**Prompt**
Every entry needs to be repeated exactly, with nothing left out.

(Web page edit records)
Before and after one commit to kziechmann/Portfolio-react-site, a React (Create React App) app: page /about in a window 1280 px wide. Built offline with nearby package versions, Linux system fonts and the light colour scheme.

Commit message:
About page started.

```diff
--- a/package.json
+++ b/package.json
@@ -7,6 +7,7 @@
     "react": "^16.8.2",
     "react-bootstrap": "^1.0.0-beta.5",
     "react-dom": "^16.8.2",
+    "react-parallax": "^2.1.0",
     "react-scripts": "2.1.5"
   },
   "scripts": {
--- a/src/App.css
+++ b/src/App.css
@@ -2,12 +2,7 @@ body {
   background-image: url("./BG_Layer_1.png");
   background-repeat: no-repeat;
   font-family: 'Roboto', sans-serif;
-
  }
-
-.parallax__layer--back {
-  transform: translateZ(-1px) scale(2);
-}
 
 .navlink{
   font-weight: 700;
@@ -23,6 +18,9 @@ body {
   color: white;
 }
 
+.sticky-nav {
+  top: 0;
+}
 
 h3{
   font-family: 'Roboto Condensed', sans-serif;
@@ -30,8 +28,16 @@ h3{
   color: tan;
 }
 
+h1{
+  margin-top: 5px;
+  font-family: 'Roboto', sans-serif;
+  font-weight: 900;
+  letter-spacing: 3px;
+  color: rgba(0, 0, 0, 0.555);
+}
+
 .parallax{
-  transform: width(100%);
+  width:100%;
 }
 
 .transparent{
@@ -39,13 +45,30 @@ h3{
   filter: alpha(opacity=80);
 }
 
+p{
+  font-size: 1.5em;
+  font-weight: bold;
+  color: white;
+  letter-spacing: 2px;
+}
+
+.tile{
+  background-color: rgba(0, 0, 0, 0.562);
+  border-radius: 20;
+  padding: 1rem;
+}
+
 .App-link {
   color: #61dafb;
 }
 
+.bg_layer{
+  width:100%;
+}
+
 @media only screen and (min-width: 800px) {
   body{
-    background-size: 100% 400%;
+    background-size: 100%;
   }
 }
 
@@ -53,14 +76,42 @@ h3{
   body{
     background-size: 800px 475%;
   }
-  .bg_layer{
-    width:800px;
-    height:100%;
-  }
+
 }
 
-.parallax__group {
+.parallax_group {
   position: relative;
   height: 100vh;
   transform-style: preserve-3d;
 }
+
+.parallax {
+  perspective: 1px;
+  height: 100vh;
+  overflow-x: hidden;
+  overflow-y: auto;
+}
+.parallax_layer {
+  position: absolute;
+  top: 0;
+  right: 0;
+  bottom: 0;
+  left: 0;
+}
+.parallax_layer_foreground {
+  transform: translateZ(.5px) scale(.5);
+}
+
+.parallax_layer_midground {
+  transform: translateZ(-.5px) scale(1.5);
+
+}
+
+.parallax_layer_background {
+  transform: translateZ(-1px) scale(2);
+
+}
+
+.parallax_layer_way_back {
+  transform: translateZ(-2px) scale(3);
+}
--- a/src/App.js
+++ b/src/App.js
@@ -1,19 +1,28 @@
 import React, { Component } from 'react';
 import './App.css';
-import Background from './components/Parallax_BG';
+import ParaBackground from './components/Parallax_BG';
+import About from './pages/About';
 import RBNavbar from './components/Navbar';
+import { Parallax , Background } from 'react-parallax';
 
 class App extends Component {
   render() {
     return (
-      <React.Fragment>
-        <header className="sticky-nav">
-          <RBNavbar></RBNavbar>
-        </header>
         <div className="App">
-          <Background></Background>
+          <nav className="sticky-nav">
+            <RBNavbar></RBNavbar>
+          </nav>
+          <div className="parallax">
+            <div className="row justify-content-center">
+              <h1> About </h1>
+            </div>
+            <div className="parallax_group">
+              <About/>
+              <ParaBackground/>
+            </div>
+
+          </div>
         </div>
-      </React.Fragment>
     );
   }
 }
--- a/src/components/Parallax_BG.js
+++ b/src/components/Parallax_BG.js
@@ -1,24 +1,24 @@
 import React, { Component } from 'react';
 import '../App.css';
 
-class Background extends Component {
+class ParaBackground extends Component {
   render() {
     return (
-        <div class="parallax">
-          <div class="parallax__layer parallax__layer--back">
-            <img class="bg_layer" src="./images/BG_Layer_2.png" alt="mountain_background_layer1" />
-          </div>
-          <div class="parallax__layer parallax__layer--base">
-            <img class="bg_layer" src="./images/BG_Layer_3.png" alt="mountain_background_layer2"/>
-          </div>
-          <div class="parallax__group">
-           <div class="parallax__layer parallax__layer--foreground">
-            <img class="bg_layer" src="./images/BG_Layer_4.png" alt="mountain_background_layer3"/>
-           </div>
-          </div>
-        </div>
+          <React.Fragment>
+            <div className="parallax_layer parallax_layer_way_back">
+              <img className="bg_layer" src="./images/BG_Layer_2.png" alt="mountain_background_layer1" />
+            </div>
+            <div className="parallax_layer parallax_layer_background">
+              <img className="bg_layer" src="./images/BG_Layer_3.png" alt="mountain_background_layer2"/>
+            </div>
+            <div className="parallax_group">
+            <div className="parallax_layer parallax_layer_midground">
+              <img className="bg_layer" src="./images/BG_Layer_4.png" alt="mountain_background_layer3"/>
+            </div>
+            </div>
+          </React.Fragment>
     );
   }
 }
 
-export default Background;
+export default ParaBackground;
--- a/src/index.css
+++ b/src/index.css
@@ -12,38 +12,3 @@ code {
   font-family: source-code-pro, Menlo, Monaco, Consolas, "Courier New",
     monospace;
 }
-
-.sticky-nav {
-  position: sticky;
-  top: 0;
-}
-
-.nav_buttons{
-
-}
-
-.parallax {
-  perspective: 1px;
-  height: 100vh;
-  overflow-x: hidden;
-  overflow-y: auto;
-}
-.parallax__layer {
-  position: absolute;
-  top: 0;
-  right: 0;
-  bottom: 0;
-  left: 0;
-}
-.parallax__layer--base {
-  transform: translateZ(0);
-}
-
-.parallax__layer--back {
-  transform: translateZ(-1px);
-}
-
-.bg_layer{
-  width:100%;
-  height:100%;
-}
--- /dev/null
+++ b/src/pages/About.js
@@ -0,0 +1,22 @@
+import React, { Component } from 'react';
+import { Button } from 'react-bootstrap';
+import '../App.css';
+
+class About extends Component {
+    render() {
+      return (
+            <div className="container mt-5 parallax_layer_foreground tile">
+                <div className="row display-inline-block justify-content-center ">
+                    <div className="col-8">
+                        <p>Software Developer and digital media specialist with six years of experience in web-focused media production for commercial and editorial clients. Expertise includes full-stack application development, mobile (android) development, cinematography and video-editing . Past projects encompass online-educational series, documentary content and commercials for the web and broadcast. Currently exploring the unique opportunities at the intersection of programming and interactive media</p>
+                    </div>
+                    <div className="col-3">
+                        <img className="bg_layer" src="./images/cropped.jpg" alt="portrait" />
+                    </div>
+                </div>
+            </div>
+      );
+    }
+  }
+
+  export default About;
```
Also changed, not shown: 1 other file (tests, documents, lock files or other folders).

**Exercise result**
Before and after one commit to kziechmann/Portfolio-react-site, a React (Create React App) app: page /about in a window 1280 px wide. Built offline with nearby package versions, Linux system fonts and the light colour scheme.

Commit message:
About page started.

```diff
--- a/package.json
+++ b/package.json
@@ -7,6 +7,7 @@
     "react": "^16.8.2",
     "react-bootstrap": "^1.0.0-beta.5",
     "react-dom": "^16.8.2",
+    "react-parallax": "^2.1.0",
     "react-scripts": "2.1.5"
   },
   "scripts": {
--- a/src/App.css
+++ b/src/App.css
@@ -2,12 +2,7 @@ body {
   background-image: url("./BG_Layer_1.png");
   background-repeat: no-repeat;
   font-family: 'Roboto', sans-serif;
-
  }
-
-.parallax__layer--back {
-  transform: translateZ(-1px) scale(2);
-}
 
 .navlink{
   font-weight: 700;
@@ -23,6 +18,9 @@ body {
   color: white;
 }
 
+.sticky-nav {
+  top: 0;
+}
 
 h3{
   font-family: 'Roboto Condensed', sans-serif;
@@ -30,8 +28,16 @@ h3{
   color: tan;
 }
 
+h1{
+  margin-top: 5px;
+  font-family: 'Roboto', sans-serif;
+  font-weight: 900;
+  letter-spacing: 3px;
+  color: rgba(0, 0, 0, 0.555);
+}
+
 .parallax{
-  transform: width(100%);
+  width:100%;
 }
 
 .transparent{
@@ -39,13 +45,30 @@ h3{
   filter: alpha(opacity=80);
 }
 
+p{
+  font-size: 1.5em;
+  font-weight: bold;
+  color: white;
+  letter-spacing: 2px;
+}
+
+.tile{
+  background-color: rgba(0, 0, 0, 0.562);
+  border-radius: 20;
+  padding: 1rem;
+}
+
 .App-link {
   color: #61dafb;
 }
 
+.bg_layer{
+  width:100%;
+}
+
 @media only screen and (min-width: 800px) {
   body{
-    background-size: 100% 400%;
+    background-size: 100%;
   }
 }
 
@@ -53,14 +76,42 @@ h3{
   body{
     background-size: 800px 475%;
   }
-  .bg_layer{
-    width:800px;
-    height:100%;
-  }
+
 }
 
-.parallax__group {
+.parallax_group {
   position: relative;
   height: 100vh;
   transform-style: preserve-3d;
 }
+
+.parallax {
+  perspective: 1px;
+  height: 100vh;
+  overflow-x: hidden;
+  overflow-y: auto;
+}
+.parallax_layer {
+  position: absolute;
+  top: 0;
+  right: 0;
+  bottom: 0;
+  left: 0;
+}
+.parallax_layer_foreground {
+  transform: translateZ(.5px) scale(.5);
+}
+
+.parallax_layer_midground {
+  transform: translateZ(-.5px) scale(1.5);
+
+}
+
+.parallax_layer_background {
+  transform: translateZ(-1px) scale(2);
+
+}
+
+.parallax_layer_way_back {
+  transform: translateZ(-2px) scale(3);
+}
--- a/src/App.js
+++ b/src/App.js
@@ -1,19 +1,28 @@
 import React, { Component } from 'react';
 import './App.css';
-import Background from './components/Parallax_BG';
+import ParaBackground from './components/Parallax_BG';
+import About from './pages/About';
 import RBNavbar from './components/Navbar';
+import { Parallax , Background } from 'react-parallax';
 
 class App extends Component {
   render() {
     return (
-      <React.Fragment>
-        <header className="sticky-nav">
-          <RBNavbar></RBNavbar>
-        </header>
         <div className="App">
-          <Background></Background>
+          <nav className="sticky-nav">
+            <RBNavbar></RBNavbar>
+          </nav>
+          <div className="parallax">
+            <div className="row justify-content-center">
+              <h1> About </h1>
+            </div>
+            <div className="parallax_group">
+              <About/>
+              <ParaBackground/>
+            </div>
+
+          </div>
         </div>
-      </React.Fragment>
     );
   }
 }
--- a/src/components/Parallax_BG.js
+++ b/src/components/Parallax_BG.js
@@ -1,24 +1,24 @@
 import React, { Component } from 'react';
 import '../App.css';
 
-class Background extends Component {
+class ParaBackground extends Component {
   render() {
     return (
-        <div class="parallax">
-          <div class="parallax__layer parallax__layer--back">
-            <img class="bg_layer" src="./images/BG_Layer_2.png" alt="mountain_background_layer1" />
-          </div>
-          <div class="parallax__layer parallax__layer--base">
-            <img class="bg_layer" src="./images/BG_Layer_3.png" alt="mountain_background_layer2"/>
-          </div>
-          <div class="parallax__group">
-           <div class="parallax__layer parallax__layer--foreground">
-            <img class="bg_layer" src="./images/BG_Layer_4.png" alt="mountain_background_layer3"/>
-           </div>
-          </div>
-        </div>
+          <React.Fragment>
+            <div className="parallax_layer parallax_layer_way_back">
+              <img className="bg_layer" src="./images/BG_Layer_2.png" alt="mountain_background_layer1" />
+            </div>
+            <div className="parallax_layer parallax_layer_background">
+              <img className="bg_layer" src="./images/BG_Layer_3.png" alt="mountain_background_layer2"/>
+            </div>
+            <div className="parallax_group">
+            <div className="parallax_layer parallax_layer_midground">
+              <img className="bg_layer" src="./images/BG_Layer_4.png" alt="mountain_background_layer3"/>
+            </div>
+            </div>
+          </React.Fragment>
     );
   }
 }
 
-export default Background;
+export default ParaBackground;
--- a/src/index.css
+++ b/src/index.css
@@ -12,38 +12,3 @@ code {
   font-family: source-code-pro, Menlo, Monaco, Consolas, "Courier New",
     monospace;
 }
-
-.sticky-nav {
-  position: sticky;
-  top: 0;
-}
-
-.nav_buttons{
-
-}
-
-.parallax {
-  perspective: 1px;
-  height: 100vh;
-  overflow-x: hidden;
-  overflow-y: auto;
-}
-.parallax__layer {
-  position: absolute;
-  top: 0;
-  right: 0;
-  bottom: 0;
-  left: 0;
-}
-.parallax__layer--base {
-  transform: translateZ(0);
-}
-
-.parallax__layer--back {
-  transform: translateZ(-1px);
-}
-
-.bg_layer{
-  width:100%;
-  height:100%;
-}
--- /dev/null
+++ b/src/pages/About.js
@@ -0,0 +1,22 @@
+import React, { Component } from 'react';
+import { Button } from 'react-bootstrap';
+import '../App.css';
+
+class About extends Component {
+    render() {
+      return (
+            <div className="container mt-5 parallax_layer_foreground tile">
+                <div className="row display-inline-block justify-content-center ">
+                    <div className="col-8">
+                        <p>Software Developer and digital media specialist with six years of experience in web-focused media production for commercial and editorial clients. Expertise includes full-stack application development, mobile (android) development, cinematography and video-editing . Past projects encompass online-educational series, documentary content and commercials for the web and broadcast. Currently exploring the unique opportunities at the intersection of programming and interactive media</p>
+                    </div>
+                    <div className="col-3">
+                        <img className="bg_layer" src="./images/cropped.jpg" alt="portrait" />
+                    </div>
+                </div>
+            </div>
+      );
+    }
+  }
+
+  export default About;
```
Also changed, not shown: 1 other file (tests, documents, lock files or other folders).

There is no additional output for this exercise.